Exercise brief
Set down precisely the lines from the line with "Also changed, not" through the end of the material, inclusive, and no pictures.

Dataset content
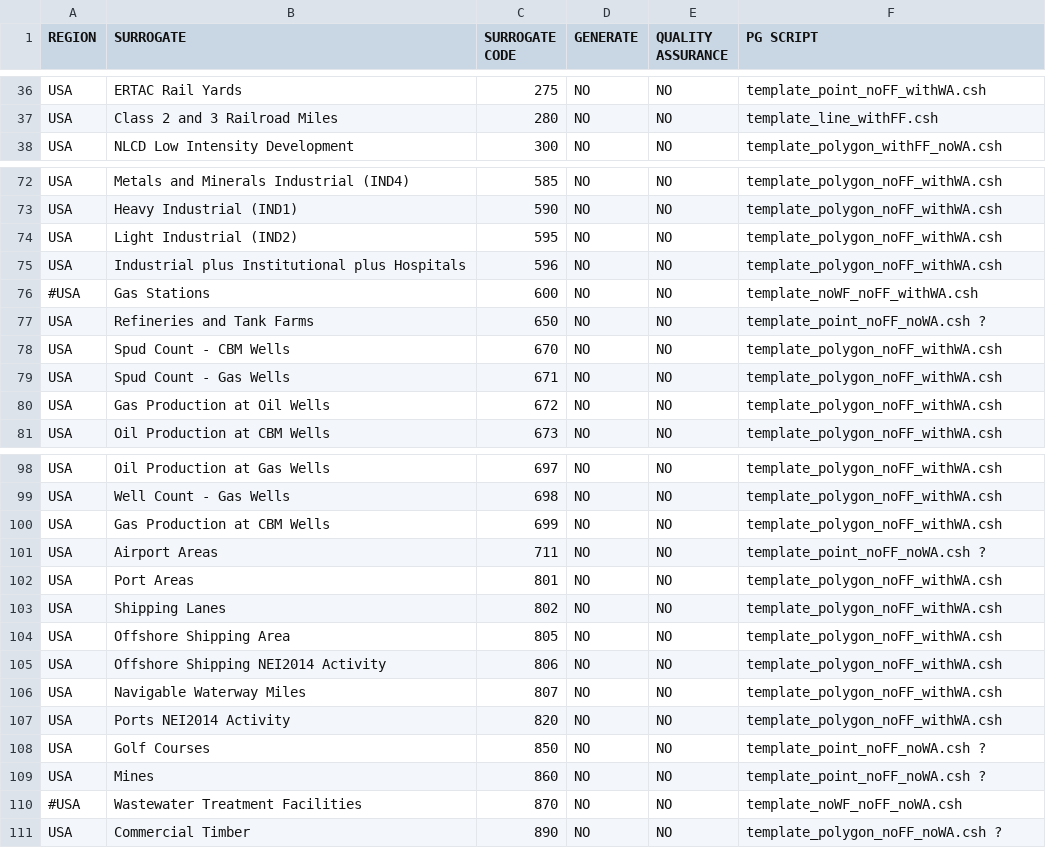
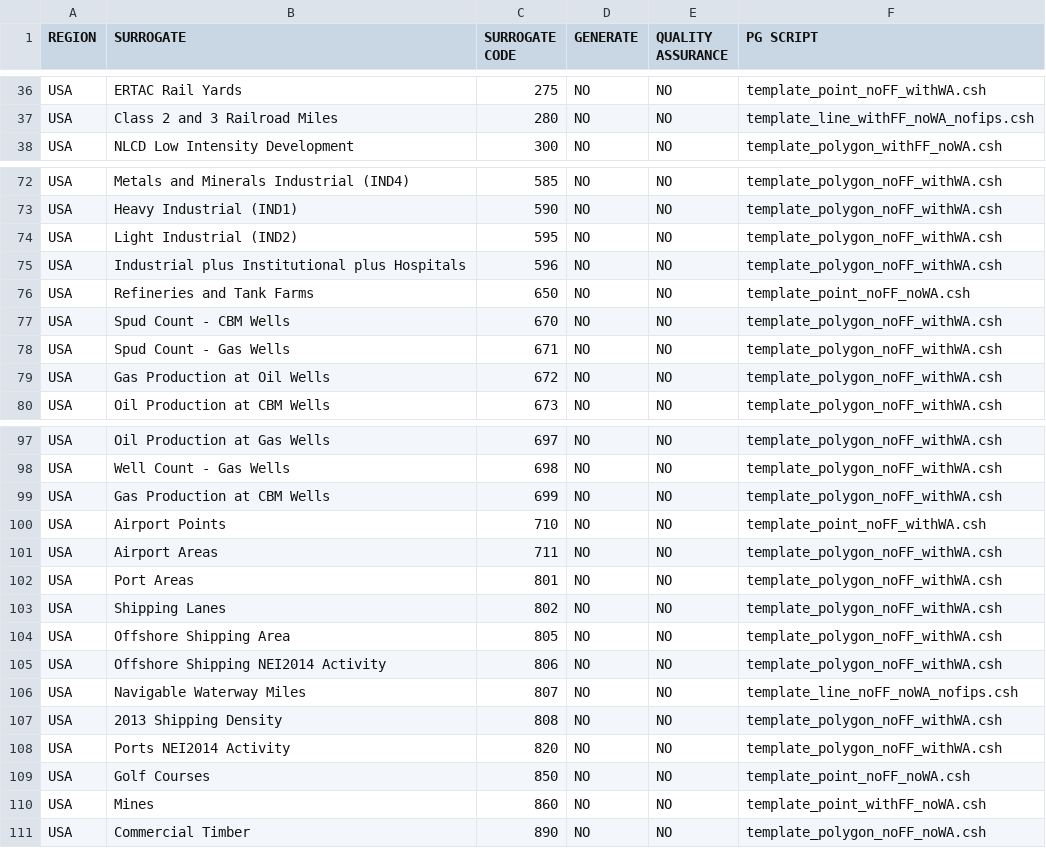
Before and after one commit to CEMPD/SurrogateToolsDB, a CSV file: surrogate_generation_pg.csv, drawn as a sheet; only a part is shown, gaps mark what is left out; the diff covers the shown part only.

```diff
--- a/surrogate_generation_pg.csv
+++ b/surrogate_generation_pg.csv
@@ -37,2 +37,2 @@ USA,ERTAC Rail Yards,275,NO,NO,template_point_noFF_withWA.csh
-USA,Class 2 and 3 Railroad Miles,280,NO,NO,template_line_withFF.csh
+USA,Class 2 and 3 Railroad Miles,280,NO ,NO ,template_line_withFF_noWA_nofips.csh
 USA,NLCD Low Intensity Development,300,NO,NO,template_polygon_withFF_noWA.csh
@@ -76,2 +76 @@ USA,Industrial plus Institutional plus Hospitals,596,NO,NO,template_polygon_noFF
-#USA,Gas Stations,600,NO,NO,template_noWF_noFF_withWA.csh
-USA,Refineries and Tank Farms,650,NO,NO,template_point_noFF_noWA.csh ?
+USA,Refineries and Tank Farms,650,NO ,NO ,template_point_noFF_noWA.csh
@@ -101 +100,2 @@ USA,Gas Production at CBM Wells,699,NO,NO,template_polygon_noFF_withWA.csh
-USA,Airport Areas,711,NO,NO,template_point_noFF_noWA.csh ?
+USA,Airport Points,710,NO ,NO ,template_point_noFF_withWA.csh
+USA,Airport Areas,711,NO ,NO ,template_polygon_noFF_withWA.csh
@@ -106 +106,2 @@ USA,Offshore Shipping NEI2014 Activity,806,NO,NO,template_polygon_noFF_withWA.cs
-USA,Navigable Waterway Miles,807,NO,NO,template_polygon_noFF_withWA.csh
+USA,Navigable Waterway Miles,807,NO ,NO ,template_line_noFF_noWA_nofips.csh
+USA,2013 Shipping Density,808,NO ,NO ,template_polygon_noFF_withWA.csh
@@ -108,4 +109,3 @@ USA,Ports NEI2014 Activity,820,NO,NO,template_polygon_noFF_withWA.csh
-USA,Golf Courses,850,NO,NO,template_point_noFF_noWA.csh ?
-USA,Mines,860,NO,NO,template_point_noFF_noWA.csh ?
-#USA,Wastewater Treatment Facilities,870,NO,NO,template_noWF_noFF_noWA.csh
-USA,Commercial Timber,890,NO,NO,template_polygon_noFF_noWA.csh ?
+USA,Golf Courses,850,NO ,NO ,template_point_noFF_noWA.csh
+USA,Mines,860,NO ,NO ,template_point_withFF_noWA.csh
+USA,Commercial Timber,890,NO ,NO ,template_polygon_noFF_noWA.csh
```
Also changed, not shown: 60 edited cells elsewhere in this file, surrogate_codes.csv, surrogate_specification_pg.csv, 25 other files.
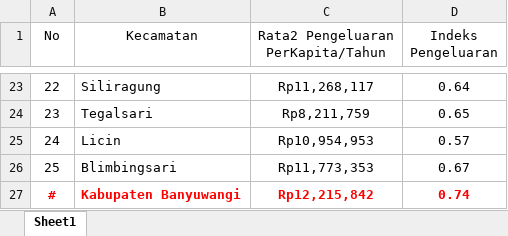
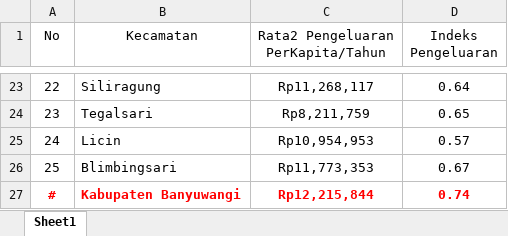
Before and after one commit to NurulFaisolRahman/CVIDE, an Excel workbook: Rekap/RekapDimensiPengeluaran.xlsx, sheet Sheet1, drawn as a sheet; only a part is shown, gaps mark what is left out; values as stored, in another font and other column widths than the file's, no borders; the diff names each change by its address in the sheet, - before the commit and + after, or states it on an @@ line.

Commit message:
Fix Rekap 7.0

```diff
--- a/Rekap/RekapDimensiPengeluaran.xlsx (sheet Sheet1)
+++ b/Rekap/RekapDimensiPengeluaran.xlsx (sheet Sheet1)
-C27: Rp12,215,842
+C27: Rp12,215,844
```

Written response
Also changed, not shown: 60 edited cells elsewhere in this file, surrogate_codes.csv, surrogate_specification_pg.csv, 25 other files.
Before and after one commit to NurulFaisolRahman/CVIDE, an Excel workbook: Rekap/RekapDimensiPengeluaran.xlsx, sheet Sheet1, drawn as a sheet; only a part is shown, gaps mark what is left out; values as stored, in another font and other column widths than the file's, no borders; the diff names each change by its address in the sheet, - before the commit and + after, or states it on an @@ line.

Commit message:
Fix Rekap 7.0

```diff
--- a/Rekap/RekapDimensiPengeluaran.xlsx (sheet Sheet1)
+++ b/Rekap/RekapDimensiPengeluaran.xlsx (sheet Sheet1)
-C27: Rp12,215,842
+C27: Rp12,215,844
```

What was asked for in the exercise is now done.